. In the instant case, the evidence authorized the trial court's finding that Deych had freely and voluntarily consented to the search of his person.
Concerning the search of the luggage, at all times, both before and after Deych was arrested, Deych denied any ownership interest in the bag. "[W]hen, as in the instant case, the accused disavows ownership of the item searched, he has no legitimate expectation of privacy in that item, and thus a search violates no right. [Cit.]" Wade v. State, 184 Ga. App. 97
, 97-98 (360 SE2d 647
) (1987). Accordingly, the trial court properly denied Deych's motion to suppress.

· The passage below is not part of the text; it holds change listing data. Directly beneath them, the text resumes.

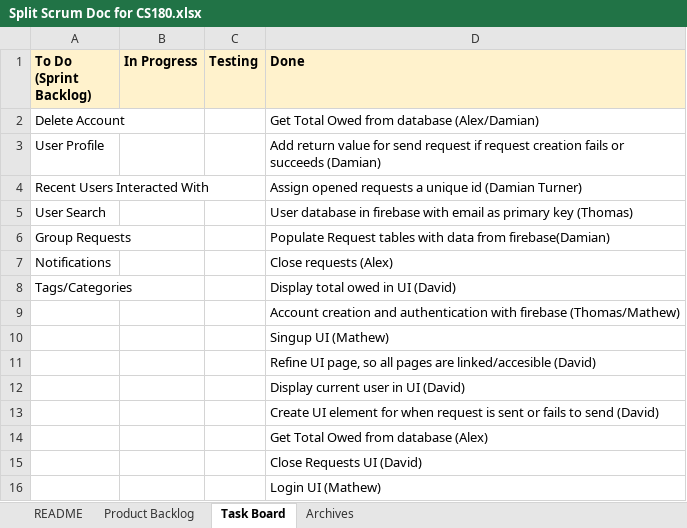
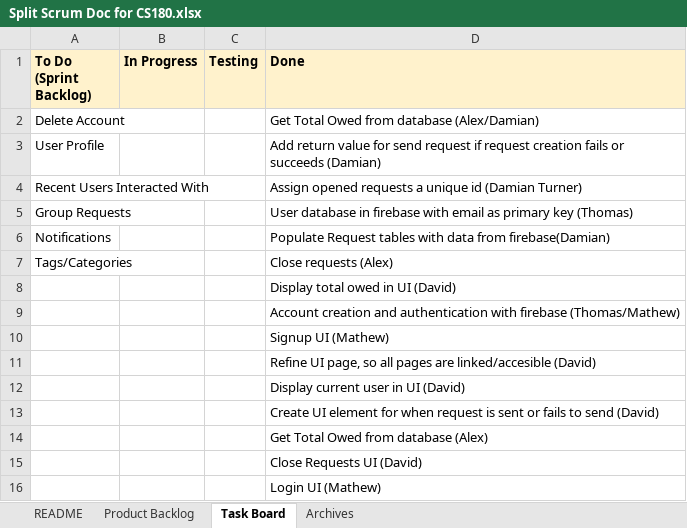
Before and after one commit to alexshin0523/split, an Excel workbook: docs/Split Scrum Doc for CS180.xlsx, sheet Task Board, drawn as a sheet; values as stored, in another font and other column widths than the file's, no borders; charts and pictures not drawn; removed rows and columns are numbered as before the commit, all else as after; the diff names each change by its address in the sheet, - before the commit and + after, or states it on an @@ line.

```diff
--- a/docs/Split Scrum Doc for CS180.xlsx (sheet Task Board)
+++ b/docs/Split Scrum Doc for CS180.xlsx (sheet Task Board)
-row 5: User Search |  |  | User database in firebase with email as primary key (Thomas)
-D5 (Done): Populate Request tables with data from firebase(Damian)
+D5 (Done): User database in firebase with email as primary key (Thomas)
-D6 (Done): Close requests (Alex)
+D6 (Done): Populate Request tables with data from firebase(Damian)
-D7 (Done): Display total owed in UI (David)
+D7 (Done): Close requests (Alex)
+row 8:  |  |  | Display total owed in UI (David)
-D10 (Done): Singup UI (Mathew)
+D10 (Done): Signup UI (Mathew)
```
Also changed, not shown: sheet Archives, sheet Product Backlog.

2. After defining actual and constructive possession, the trial court instructed the jury that "[y]ou would be authorized to convict only if you should find beyond a reasonable doubt that this defendant knowingly had actual or constructive possession of the cocaine described in the indictment or that he was knowingly bringing it into this state." Deych contends that under Lockwood v. State, 257 Ga. 796 (364 SE2d 574) (1988)
, this jury instruction constituted reversible error because it authorized a jury to convict him based on a finding that he was in constructive possession of the cocaine, whereas the offense of trafficking in cocaine (OCGA 16-13-31
(a)) requires actual possession. We are constrained to agree. Compare Raines v. State, 186 Ga. App. 239 (4) (366 SE2d 841) (1988)
. A new trial is required.
Robert E. Keller, District Attorney, Clifford A. Sticher, Assistant District Attorney, for appellee.